re: Brazil v. Spain, 5:00PM, ESPNPosted by crazy4lsu on 6/30/13 at 7:43 pm to The Boat
So I wonder what Spain's reaction to this will be. They were thoroughly outplayed by Italy, and were soundly beaten by Brazil. There will be a rash of articles that say that the tiki-taka is dead etc, etc.
I think other nations have caught up, in a sense. Spain was always operating from a certain deficiency. They realized after 2006 that they would never have the biggest, strongest, or fastest team. That France team that beat them in the WC that year was all those things, along with technically proficient and defensively sound.
After that point, the Spanish FA made a decision to play in a style which catered to the players they country tended to produce, technical wizards who were mostly average athletes, but had amazing ability with the ball. Thus a style was born which prevented teams from exploiting Spain's weaknesses because the other teams could never get the ball, and when the opposition did get the ball, they were too tired from winning it back that they could not muster an efficient attack.
The response to this by teams is to use superior athletes, if they have them, to press the ball like Spain do. The Spanish still have their weaknesses without the ball, namely behind the ball defensive shape and organization. The Spanish are so nervous without the ball that they are eager to get it back, which when it doesn't work results in wild positioning and flimsy defensive shape.
Obviously this problem is only beginning to coalesce, as this is the first year Spanish teams domestically have looked tactically out of sorts on the continent since the era of Spanish dominance. This problem has now manifested itself internationally, though it was always hinted at by the way Spain insisted on playing.

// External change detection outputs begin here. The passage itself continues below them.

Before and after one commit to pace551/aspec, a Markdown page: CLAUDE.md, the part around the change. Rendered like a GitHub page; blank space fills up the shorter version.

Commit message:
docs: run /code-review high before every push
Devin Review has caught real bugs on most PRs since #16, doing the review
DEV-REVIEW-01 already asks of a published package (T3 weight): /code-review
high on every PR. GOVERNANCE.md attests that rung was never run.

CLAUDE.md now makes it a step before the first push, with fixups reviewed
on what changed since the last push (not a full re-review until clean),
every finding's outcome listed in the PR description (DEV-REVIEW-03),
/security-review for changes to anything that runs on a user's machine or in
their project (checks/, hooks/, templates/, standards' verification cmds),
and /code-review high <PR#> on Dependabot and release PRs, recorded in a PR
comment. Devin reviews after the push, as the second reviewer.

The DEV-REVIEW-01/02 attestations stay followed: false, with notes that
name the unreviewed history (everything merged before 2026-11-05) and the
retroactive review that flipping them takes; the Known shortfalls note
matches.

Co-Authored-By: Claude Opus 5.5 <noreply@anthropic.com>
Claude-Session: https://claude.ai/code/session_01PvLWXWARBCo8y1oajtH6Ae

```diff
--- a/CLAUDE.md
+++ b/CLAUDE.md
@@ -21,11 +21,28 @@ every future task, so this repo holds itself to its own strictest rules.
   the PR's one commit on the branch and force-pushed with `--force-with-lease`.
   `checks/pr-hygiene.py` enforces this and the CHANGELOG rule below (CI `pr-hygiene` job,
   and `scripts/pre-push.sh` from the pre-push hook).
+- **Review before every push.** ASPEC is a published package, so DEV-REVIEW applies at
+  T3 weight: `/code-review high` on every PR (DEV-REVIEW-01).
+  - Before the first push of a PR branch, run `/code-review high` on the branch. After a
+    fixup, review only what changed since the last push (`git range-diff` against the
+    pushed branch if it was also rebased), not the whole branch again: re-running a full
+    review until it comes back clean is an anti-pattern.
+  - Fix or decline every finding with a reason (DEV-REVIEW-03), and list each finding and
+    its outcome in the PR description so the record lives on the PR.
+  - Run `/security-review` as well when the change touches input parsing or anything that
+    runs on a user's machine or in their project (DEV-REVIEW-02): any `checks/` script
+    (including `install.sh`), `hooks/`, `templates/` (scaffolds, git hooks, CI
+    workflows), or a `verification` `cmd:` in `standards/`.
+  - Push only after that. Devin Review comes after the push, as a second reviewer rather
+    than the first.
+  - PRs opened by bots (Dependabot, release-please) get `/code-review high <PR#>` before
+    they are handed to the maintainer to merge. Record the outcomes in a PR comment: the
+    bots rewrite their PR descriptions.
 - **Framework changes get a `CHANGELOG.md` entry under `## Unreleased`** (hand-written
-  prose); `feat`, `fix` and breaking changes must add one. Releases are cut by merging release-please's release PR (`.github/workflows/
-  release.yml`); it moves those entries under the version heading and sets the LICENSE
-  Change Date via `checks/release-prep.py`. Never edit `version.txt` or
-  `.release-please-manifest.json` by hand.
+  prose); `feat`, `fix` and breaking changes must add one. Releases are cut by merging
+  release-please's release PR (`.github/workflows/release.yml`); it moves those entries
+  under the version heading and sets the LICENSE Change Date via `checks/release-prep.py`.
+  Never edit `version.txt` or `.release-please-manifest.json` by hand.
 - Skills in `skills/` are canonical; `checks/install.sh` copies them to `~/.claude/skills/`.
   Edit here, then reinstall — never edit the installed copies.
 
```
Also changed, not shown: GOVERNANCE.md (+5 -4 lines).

Thus going forward Spain are still mostly efficient, but they are defensively wayward. I think they have a couple of options. They could try to play one of Busquets or Martinez at CB, and move Ramos to RB, which would help them have an offensive threat from the right side. Also Ramos would then offer a wide outlet which would allow the right sided offensive player to move inward and combine with the central midfielders. Another option could be to return to the double pivot, with Busquets and Martinez, among many deep CM options, holding positions in front of the CBs, with Xavi still central and Iniesta wide left. This would give Alba some freedom on the left side, as Iniesta would naturally move central and the pivot should be able to cover any of Alba's forward runs. This would require more dynamic forward play than Spain can currently muster, as Villa and Torres aren't the players they once were. They could attempt to change formations to accommodate their defensive frailties while giving their wide players more offensive freedom by going to three at the back, but I don't think they have the defensive depth to do this through a whole tournament.
This said, Spain are still one of the best teams in the world, but they are running into a problem which combines personal and tactical conundrums that are difficult to solve. My inclination is that del Bosque doesn't want to rock the boat too much, lest he disrupt the ever sensitive Spanish dressing room, which is the most often cited reason of Spain's relative lack of success pre-2008. He simply cannot rely on Arbeloa or Alonso, one because of his forward play, the other age. Despite this, he has quite a few options, as Spain plenty of young players eager for a chance to impress.